Read through the entries below and copy each line where "total" turns up.

BEGIN Records shown

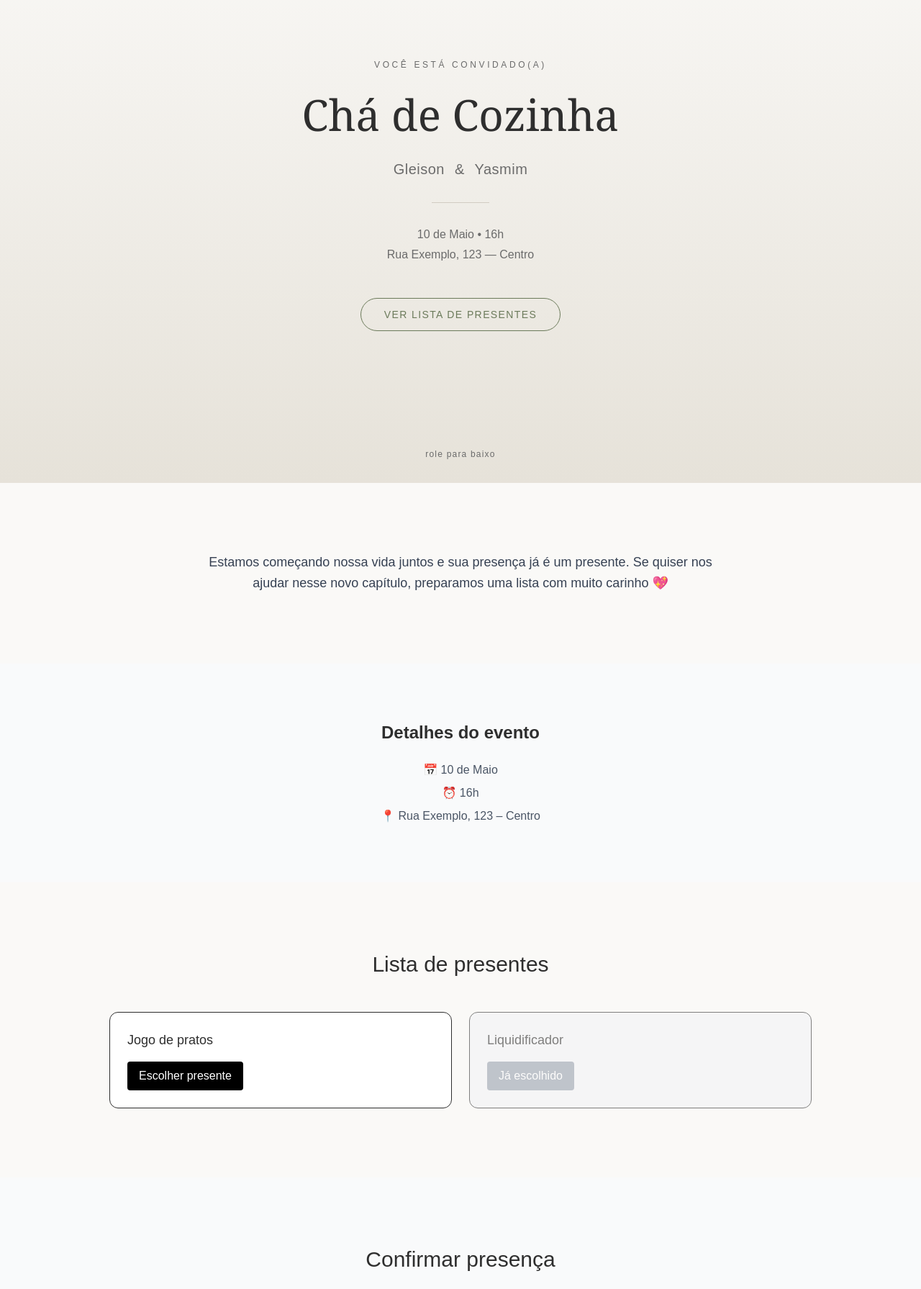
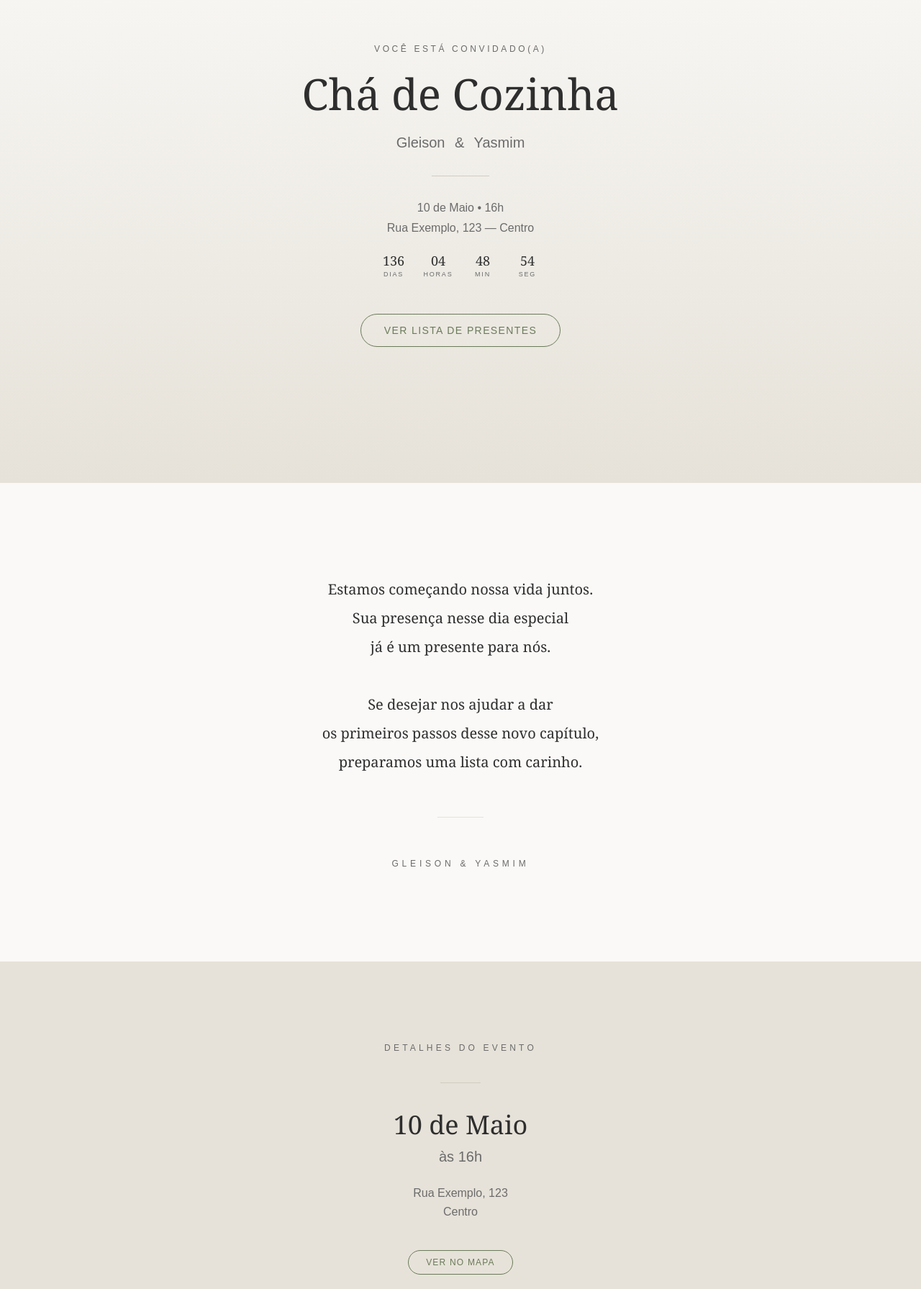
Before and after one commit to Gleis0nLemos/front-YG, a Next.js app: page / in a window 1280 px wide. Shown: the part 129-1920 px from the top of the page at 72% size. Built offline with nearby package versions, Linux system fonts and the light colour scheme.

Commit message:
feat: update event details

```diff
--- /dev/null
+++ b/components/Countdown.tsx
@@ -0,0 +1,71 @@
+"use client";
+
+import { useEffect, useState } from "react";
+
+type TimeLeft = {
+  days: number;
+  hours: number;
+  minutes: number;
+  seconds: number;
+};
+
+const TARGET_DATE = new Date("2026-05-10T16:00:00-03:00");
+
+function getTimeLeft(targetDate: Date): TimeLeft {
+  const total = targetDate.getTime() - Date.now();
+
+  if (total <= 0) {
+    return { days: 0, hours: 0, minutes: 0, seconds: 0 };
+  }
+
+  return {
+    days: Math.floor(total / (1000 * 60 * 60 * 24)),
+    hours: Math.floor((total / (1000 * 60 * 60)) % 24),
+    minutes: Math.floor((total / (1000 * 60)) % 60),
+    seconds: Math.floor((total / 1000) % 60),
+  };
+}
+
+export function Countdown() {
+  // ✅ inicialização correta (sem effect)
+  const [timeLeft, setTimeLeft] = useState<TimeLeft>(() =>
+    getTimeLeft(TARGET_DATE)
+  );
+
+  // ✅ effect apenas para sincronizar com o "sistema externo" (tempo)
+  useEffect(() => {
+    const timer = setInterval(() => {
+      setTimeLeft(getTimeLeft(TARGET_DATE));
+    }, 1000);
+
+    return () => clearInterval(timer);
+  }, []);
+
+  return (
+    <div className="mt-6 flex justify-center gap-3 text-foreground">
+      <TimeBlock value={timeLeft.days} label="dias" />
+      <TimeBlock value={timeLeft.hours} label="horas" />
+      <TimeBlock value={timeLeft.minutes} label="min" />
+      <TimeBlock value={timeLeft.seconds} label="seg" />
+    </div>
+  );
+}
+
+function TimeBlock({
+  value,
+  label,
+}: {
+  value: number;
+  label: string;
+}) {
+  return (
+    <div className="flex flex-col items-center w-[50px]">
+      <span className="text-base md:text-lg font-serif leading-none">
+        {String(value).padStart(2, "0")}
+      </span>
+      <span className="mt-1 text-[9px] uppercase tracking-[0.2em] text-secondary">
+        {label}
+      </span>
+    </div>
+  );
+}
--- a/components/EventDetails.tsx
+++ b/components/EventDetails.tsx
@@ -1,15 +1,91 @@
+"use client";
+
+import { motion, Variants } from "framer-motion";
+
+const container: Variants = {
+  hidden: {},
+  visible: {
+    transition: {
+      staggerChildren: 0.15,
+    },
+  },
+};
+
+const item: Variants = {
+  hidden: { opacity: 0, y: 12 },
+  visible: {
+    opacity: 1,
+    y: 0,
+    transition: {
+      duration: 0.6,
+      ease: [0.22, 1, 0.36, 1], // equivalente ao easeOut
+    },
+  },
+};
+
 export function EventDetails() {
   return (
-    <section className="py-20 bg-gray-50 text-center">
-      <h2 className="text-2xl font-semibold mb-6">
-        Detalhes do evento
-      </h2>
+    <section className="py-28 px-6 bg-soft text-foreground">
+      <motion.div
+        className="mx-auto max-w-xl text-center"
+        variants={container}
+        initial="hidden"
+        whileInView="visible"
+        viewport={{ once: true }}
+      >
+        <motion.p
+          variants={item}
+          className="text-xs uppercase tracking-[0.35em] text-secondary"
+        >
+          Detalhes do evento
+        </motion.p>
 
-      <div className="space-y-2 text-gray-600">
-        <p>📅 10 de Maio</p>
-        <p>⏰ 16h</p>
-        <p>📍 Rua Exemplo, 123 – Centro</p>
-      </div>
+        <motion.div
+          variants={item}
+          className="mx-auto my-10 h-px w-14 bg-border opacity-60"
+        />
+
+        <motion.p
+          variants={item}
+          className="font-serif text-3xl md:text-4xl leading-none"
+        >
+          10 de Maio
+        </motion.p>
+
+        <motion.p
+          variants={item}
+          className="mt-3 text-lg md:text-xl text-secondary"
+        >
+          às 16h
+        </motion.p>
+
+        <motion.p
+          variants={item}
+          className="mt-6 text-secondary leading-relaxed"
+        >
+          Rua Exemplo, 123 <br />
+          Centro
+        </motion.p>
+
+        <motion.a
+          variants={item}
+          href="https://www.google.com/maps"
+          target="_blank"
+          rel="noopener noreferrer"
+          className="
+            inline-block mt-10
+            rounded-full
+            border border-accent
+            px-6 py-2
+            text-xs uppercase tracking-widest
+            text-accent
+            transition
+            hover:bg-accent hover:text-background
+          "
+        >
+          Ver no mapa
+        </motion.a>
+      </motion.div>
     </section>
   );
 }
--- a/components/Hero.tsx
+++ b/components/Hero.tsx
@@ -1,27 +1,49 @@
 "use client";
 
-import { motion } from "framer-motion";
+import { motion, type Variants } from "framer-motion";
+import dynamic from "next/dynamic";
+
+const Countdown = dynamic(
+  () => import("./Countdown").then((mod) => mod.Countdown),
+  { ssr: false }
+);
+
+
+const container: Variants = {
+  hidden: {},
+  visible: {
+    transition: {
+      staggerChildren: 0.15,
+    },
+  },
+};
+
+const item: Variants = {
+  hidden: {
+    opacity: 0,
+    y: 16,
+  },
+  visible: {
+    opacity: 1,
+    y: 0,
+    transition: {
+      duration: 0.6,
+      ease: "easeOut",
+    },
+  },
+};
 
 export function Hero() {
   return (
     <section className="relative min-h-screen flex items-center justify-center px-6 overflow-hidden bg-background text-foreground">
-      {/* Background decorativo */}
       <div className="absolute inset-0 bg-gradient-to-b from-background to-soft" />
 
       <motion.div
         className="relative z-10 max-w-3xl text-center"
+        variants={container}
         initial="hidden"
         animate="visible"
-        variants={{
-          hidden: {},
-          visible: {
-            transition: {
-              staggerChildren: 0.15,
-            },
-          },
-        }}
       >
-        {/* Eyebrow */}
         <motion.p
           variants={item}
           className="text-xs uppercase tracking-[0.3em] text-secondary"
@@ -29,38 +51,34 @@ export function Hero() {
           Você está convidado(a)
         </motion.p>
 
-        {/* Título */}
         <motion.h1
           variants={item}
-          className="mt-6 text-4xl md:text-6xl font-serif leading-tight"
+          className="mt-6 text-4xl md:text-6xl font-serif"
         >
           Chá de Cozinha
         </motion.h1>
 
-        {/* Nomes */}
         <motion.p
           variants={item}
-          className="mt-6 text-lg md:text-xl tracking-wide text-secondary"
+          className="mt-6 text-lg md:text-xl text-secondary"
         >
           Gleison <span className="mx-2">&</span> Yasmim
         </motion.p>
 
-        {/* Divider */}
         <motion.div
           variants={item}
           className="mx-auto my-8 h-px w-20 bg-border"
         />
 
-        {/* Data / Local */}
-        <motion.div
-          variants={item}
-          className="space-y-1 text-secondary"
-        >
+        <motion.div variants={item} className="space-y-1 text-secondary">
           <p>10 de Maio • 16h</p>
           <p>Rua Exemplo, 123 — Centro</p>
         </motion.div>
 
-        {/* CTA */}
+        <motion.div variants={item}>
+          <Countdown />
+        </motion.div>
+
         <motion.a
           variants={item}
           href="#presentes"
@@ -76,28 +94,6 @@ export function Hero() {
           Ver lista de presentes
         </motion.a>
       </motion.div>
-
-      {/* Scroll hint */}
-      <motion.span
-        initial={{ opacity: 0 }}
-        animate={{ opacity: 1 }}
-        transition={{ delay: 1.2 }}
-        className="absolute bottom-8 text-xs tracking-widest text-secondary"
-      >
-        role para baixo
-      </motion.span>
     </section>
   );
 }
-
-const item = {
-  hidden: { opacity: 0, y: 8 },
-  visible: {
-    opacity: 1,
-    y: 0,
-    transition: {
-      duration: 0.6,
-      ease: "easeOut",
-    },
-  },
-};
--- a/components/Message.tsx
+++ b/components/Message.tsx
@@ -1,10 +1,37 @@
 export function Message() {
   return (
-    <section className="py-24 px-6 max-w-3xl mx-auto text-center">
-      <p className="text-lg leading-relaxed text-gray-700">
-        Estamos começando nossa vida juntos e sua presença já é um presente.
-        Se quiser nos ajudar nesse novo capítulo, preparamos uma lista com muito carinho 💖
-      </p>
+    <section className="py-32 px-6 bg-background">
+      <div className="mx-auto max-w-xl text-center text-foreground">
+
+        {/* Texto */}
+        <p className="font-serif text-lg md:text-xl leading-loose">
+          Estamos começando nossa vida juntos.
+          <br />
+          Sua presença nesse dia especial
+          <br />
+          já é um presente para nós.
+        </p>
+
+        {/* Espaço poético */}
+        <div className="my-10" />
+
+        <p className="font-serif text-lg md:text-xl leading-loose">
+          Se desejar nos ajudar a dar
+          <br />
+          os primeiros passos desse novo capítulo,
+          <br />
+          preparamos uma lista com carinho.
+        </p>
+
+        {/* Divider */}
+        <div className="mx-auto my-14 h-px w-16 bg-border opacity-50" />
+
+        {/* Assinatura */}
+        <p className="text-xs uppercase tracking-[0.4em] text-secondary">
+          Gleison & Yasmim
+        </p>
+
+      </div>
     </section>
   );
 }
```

END Records shown
BEGIN Records shown

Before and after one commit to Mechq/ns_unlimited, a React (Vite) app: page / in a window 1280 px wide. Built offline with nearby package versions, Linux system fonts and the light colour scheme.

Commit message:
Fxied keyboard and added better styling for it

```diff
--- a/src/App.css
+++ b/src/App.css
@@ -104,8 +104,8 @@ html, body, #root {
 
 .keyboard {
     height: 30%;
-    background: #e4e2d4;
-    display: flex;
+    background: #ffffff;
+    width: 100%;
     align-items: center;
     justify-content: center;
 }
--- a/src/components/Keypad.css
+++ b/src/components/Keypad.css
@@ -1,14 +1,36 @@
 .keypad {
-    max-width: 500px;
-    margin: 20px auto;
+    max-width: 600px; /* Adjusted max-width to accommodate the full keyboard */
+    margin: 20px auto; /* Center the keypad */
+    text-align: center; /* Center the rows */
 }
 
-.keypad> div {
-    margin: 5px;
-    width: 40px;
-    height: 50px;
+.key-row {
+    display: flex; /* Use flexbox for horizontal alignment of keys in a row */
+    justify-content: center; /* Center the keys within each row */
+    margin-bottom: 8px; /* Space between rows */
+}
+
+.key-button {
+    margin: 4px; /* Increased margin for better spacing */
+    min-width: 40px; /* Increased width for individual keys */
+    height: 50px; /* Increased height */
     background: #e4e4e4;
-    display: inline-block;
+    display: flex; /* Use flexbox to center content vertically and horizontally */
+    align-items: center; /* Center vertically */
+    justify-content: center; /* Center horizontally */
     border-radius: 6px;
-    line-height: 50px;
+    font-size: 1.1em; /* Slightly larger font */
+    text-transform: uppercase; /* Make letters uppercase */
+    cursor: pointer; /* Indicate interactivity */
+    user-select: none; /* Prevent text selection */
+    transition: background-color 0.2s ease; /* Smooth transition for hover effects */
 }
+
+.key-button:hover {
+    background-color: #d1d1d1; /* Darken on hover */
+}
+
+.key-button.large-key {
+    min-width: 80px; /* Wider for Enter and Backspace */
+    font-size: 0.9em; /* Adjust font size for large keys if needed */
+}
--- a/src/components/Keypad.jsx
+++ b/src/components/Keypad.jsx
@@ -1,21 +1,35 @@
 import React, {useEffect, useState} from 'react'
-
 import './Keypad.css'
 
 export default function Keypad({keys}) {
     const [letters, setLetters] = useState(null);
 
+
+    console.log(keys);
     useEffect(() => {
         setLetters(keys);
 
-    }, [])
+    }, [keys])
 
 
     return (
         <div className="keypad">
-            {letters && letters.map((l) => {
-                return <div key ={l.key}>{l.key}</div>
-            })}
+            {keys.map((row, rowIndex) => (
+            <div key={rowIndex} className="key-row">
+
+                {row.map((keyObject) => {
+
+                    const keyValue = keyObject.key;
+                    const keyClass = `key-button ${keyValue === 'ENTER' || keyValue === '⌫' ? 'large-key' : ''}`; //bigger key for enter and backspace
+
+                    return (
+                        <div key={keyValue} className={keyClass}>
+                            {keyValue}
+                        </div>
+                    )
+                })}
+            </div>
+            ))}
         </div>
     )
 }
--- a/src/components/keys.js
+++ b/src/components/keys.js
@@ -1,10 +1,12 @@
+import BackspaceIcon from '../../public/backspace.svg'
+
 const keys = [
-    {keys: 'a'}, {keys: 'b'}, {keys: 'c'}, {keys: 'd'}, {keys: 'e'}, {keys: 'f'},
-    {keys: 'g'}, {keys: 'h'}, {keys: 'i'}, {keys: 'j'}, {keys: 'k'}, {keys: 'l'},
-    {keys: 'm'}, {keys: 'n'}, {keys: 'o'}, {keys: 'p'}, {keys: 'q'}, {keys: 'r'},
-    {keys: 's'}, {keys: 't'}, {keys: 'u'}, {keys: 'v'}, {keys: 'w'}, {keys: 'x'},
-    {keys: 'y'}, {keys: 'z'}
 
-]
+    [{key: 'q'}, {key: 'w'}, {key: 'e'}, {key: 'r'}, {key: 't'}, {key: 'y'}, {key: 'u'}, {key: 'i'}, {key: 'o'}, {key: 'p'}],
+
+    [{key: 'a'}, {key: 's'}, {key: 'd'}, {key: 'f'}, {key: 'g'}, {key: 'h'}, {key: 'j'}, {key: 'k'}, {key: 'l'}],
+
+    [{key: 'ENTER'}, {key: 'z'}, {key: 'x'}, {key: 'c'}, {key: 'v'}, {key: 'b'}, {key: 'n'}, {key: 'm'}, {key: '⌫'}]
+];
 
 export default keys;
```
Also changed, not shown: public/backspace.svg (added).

END Records shown
BEGIN Records shown

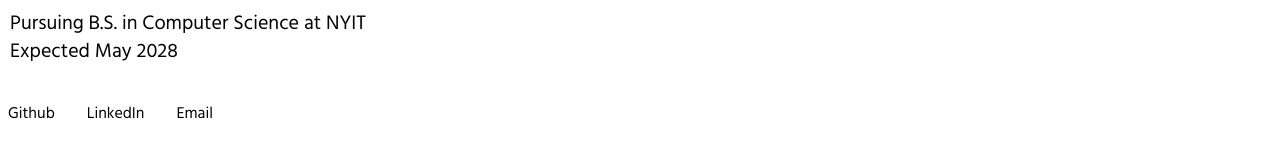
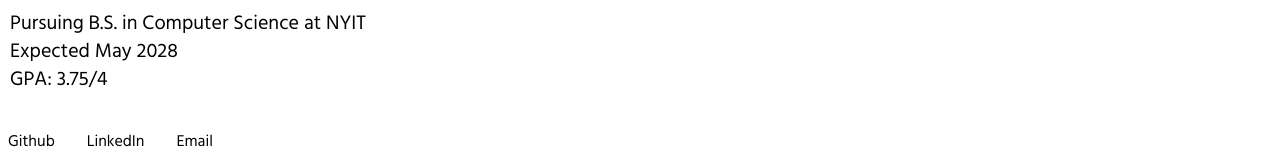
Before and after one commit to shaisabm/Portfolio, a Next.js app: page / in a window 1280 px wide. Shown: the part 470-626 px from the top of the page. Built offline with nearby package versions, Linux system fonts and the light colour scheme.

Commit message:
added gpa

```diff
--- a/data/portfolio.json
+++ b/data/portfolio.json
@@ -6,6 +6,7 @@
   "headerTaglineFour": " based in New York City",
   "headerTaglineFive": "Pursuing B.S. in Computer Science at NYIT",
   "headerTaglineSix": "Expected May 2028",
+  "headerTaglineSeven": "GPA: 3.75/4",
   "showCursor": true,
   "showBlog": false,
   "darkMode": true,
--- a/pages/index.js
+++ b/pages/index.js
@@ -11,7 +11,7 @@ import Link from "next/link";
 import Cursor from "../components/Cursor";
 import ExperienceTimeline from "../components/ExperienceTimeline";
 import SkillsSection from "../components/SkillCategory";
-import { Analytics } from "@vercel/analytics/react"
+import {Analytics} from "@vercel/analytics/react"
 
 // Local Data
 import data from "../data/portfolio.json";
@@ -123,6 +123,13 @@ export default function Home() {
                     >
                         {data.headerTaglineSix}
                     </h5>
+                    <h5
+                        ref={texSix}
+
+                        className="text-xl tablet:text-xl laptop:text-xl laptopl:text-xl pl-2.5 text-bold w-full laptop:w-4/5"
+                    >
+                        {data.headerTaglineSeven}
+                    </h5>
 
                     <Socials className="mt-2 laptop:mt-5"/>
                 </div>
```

END Records shown

» **Problem solution**
+  const total = targetDate.getTime() - Date.now();
+  if (total <= 0) {
+    days: Math.floor(total / (1000 * 60 * 60 * 24)),
+    hours: Math.floor((total / (1000 * 60 * 60)) % 24),
+    minutes: Math.floor((total / (1000 * 60)) % 60),
+    seconds: Math.floor((total / 1000) % 60),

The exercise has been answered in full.